Things You Should Know About Third Party Insurance Claims
Have you been involved in an accident where you were a passenger in a car and were injured? If yes, in that case, you would be filing what constitutes as a third party claim against the other driver’s car insurance company. This claim could be for a number of reasons but generally includes medical bills. This is one of the most common types of car insurance claims, a third party claim is basically made to an insurance company by the affected/injured party.
When you suffer passenger injuries in a car accident, hiring a car accident attorney or personal injury attorney is quite possibly the most important decision you can make. The reason being, he/she is an expert in this particular field and can assist you in ensuring the insurance company meets its’ legal obligation to pay your medical bill, missed wages and in many cases pain and suffering.
Anytime you file a car accident insurance claim in a situation where you are not the policyholder, you are filing a third party claim.
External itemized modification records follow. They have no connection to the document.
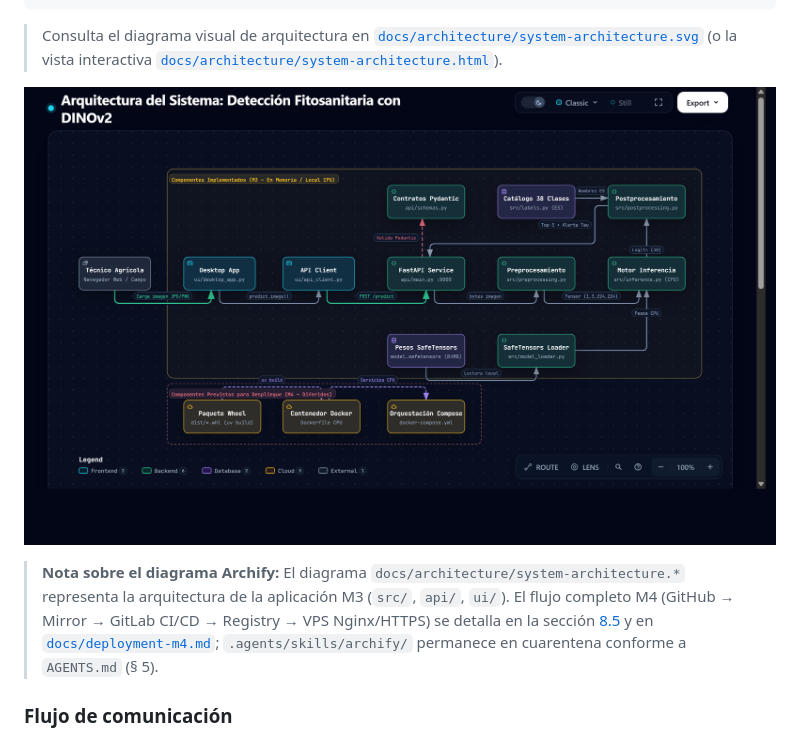
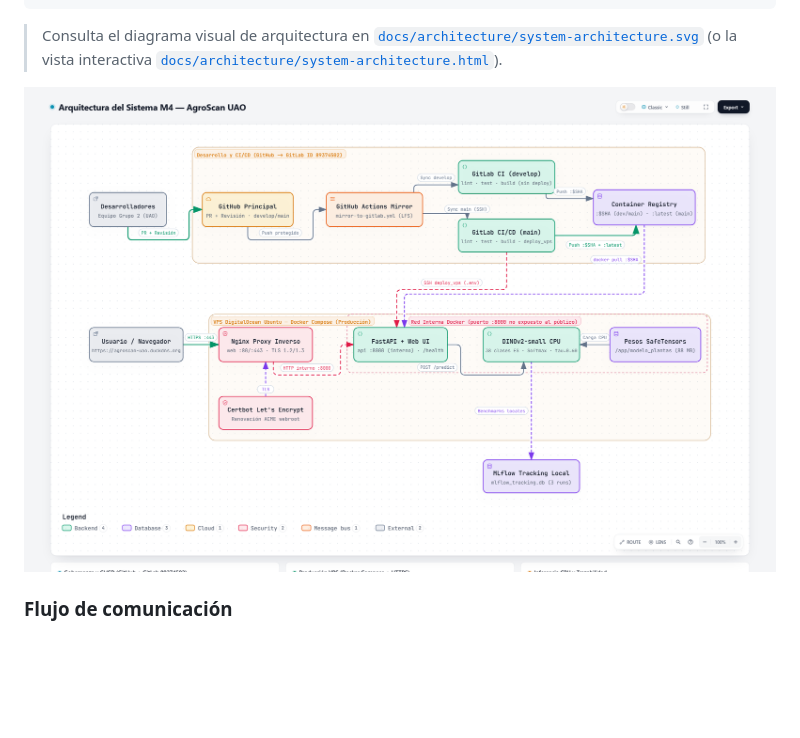
Before and after one commit to vivacius/uao-gestion-proyectos-ia-deteccion-enfermedades, a Markdown page: README.md, the part around the change. Drawn GitHub-style; pictures changed too: docs/architecture/system-architecture.png; blank space fills up the shorter version.

Commit message:
docs(architecture): update Archify M4 diagram and policy

```diff
--- a/README.md
+++ b/README.md
@@ -98,9 +98,7 @@ El proyecto implementa una arquitectura modular y desacoplada en capas para gara
 
 > Consulta el diagrama visual de arquitectura en [`docs/architecture/system-architecture.svg`](docs/architecture/system-architecture.svg) (o la vista interactiva [`docs/architecture/system-architecture.html`](docs/architecture/system-architecture.html)).
 
-![Arquitectura del Sistema — Archify](docs/architecture/system-architecture.png)
-
-> **Nota sobre el diagrama Archify:** El diagrama `docs/architecture/system-architecture.*` representa la arquitectura de la aplicación M3 (`src/`, `api/`, `ui/`). El flujo completo M4 (GitHub → Mirror → GitLab CI/CD → Registry → VPS Nginx/HTTPS) se detalla en la sección [8.5](#85-pipeline-cicd-container-registry-y-despliegue-en-producción-m4) y en [`docs/deployment-m4.md`](docs/deployment-m4.md); `.agents/skills/archify/` permanece en cuarentena conforme a `AGENTS.md` (§ 5).
+![Arquitectura del Sistema M4 — Archify](docs/architecture/system-architecture.png)
 
 ### Flujo de comunicación
 1. El usuario carga una fotografía foliar en la **interfaz web desacoplada (`ui/web/static/`, servida por FastAPI en `/` o vía Nginx)** o en la **interfaz de escritorio en Tkinter (`ui/desktop_app.py`)**, ambas comunicadas exclusivamente vía HTTP con el backend.
```
Also changed, not shown: AGENTS.md (+1 -1 lines), 3 other files.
Liability insurance is what is required in such cases. This pays for damages or injuries caused by the at fault driver. If the driver isn’t carrying liability insurance you’ could be out of pocket for injuries incurred in the accident.
Third Party Accident Claims in ‘Fault’ states
- In fault states, claims are more prevalent than no-fault states and you don’t have to meet any requirements.
- Here, you can make a claim with the other driver’s insurance company, if you or your vehicle sustains any damage, provided the driver was at fault for the accident.
- This type of claim can be really simple or very complex. It all depends on the facts and injuries of a specific accident.
Third Party Accident Claim in ‘No-Fault’ States
- These claims are less common in no-fault car insurance states
- Here, you are expected to file with your own insurance to recover, regardless of who is at fault for the accident.
- Usually, these states require a minimum insurance that is to say – every driver should have a minimum amount of insurance.
- In some such states, mini-tort is the most common claim that allows you to get a statutorily mandated – fixed amount of money from the other party. Another common type is employee related claims that include damage or injuries sustained in a company vehicle.
- The law will allow you to file a claim against other driver’s insurance company only if it reaches the serious injury point.
Filing a Third Party Accident Claim
- First of all, if you can, gather information at the accident scene
- If it is a requirement, file an accident report with the motor vehicles registry
- Make sure that you inform the driver’s insurance company immediately
- Give your complete cooperation to the investigation performed by the insurance company, keep in mind this is where the insurance company can try to limit their liability and why seeking professional counsel is highly suggested.
- If the fault is in question or you have severe injuries, make the smart decision and talk to a personal injury attorney
- Submit the proof of your expenses and bills as directed by the insurance company
- Once the claim is filed and the investigation is completed, the insurance company will give the decision of either approval or disapproval. If your claim is approved, you will be compensated.
If you have any concerns or are unclear about a claim, speak with a car accident attorney or your insurance provider. If you are looking for legal guidance, contact our office and we will be happy to counsel you, your initial consultation is free of charge.